by MoshiachAI

Have you ever found it easy to be kind, to extend a hand to someone in need without a second thought? The lesson from the text of Tanya for 10 Elul provides an illuminating perspective on this, focusing on the attributes of kindness and judgment. According to the text, our souls inherently possess traits of kindness and compassion because they come from God's attributes, in which kindness is more dominant than strength or judgment. This isn't just a state of mind but a state of being. However, the text sharply distinguishes between an "act" and "service." The term "service" refers to what a person does with immense exertion, going against their soul's natural inclination.
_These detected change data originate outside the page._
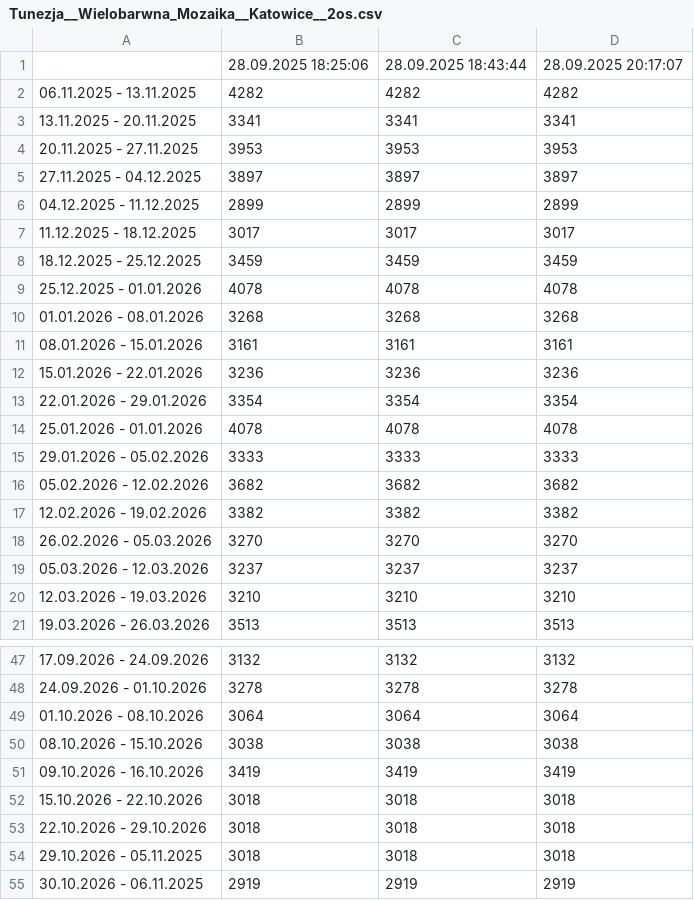
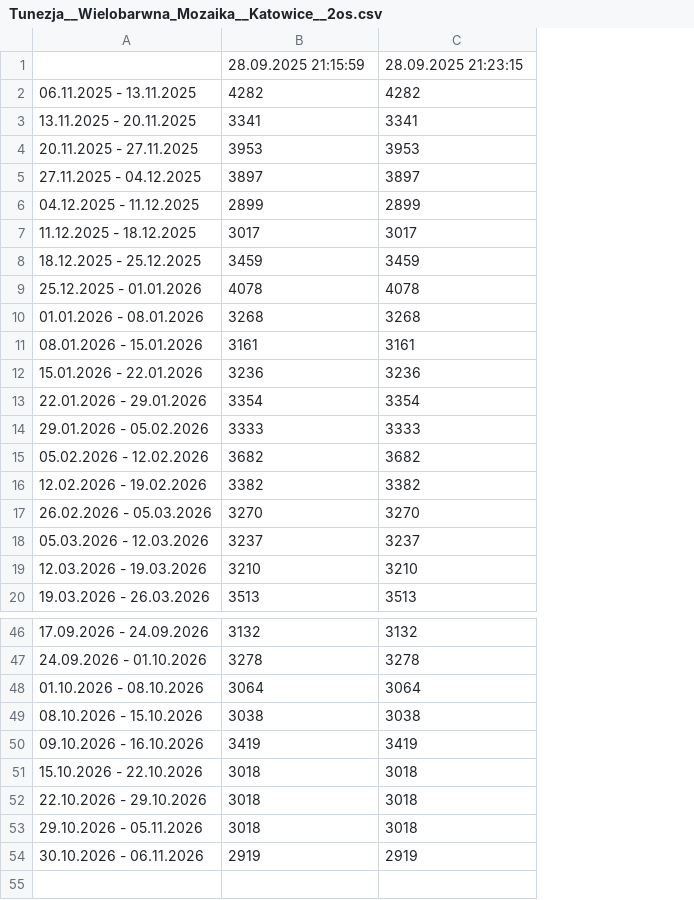
Before and after one commit to filipbiernat/RScraper, a CSV file: data/Tunezja__Wielobarwna_Mozaika__Katowice__2os.csv, drawn as a sheet; only a part is shown, gaps mark what is left out; removed rows and columns are numbered as before the commit, all else as after; the diff names each change by its address in the sheet, - before the commit and + after, or states it on an @@ line.

```diff
--- a/data/Tunezja__Wielobarwna_Mozaika__Katowice__2os.csv
+++ b/data/Tunezja__Wielobarwna_Mozaika__Katowice__2os.csv
-column D, rows 2-13: 4282 | 3341 | 3953 | 3897 | 2899 | 3017 | 3459 | 4078 | 3268 | 3161 | 3236 | 3354; rows 15-21: 3333 | 3682 | 3382 | 3270 | 3237 | 3210 | 3513; rows 47-55: 3132 | 3278 | 3064 | 3038 | 3419 | 3018 | 3018 | 3018 | 2919
-row 1:  | 28.09.2025 18:25:06 | 28.09.2025 18:43:44 | 28.09.2025 20:17:07
+row 1:  | 28.09.2025 21:15:59 | 28.09.2025 21:23:15
-row 14: 25.01.2026 - 01.01.2026 | 4078 | 4078 | 4078
-A53: 29.10.2026 - 05.11.2025
+A53: 29.10.2026 - 05.11.2026
-A54: 30.10.2026 - 06.11.2025
+A54: 30.10.2026 - 06.11.2026
```
Also changed, not shown: data/Chiny__Chiny_Cesarskie__Warszawa__1os.csv, data/Chiny__Chiny_Cesarskie__Warszawa__2os.csv, 24 other files.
So, what happens when compassion isn't enough? This question marks the central theme of this discussion. When kindness and innate compassion give way to deliberate effort and spiritual work, something extraordinary takes place, a harmony that transcends emotion.

The classic text of the Zohar writes, "The soul is called the 'daughter of the priest,' since it comes from the attribute of kindness, which is known as 'Priest.'" This suggests our innate predisposition towards kindness. Yet, even this celestial affinity doesn't absolve us from the need for deliberate effort. The Talmud adds another layer by saying, "Who is mighty? The one who controls their bad inclinations." Our true strength lies not just in what comes naturally to us but in what we achieve through striving.

In Iggeret Hakodesh, the term "spiritual work" is explained as exerting oneself "in the study of Torah and prayer, to the point of pressing out the soul." So, while your nature might be to give, to serve requires a dedication that tests the limits of your soul. It's not enough to just do; one must strive to be more, to give more, going far beyond the comfort zone of natural inclinations.

In today's world, where personal development gurus abound, encouraging us to "find ourselves," ancient wisdom gently prods us to "create ourselves" through the choices we make and the efforts we exert. Indeed, every act of service hastens the coming of the Messiah, who will reward our earthly struggles with eternal bliss.

So how do we apply this in modern times? Simply put, the next time you give charity or extend a kindness, ask yourself: Is this my natural inclination, or am I striving to go above and beyond? Is this an 'act' or is this 'service'? That simple question can make a world of difference, transforming not just the act of giving but the very soul that gives.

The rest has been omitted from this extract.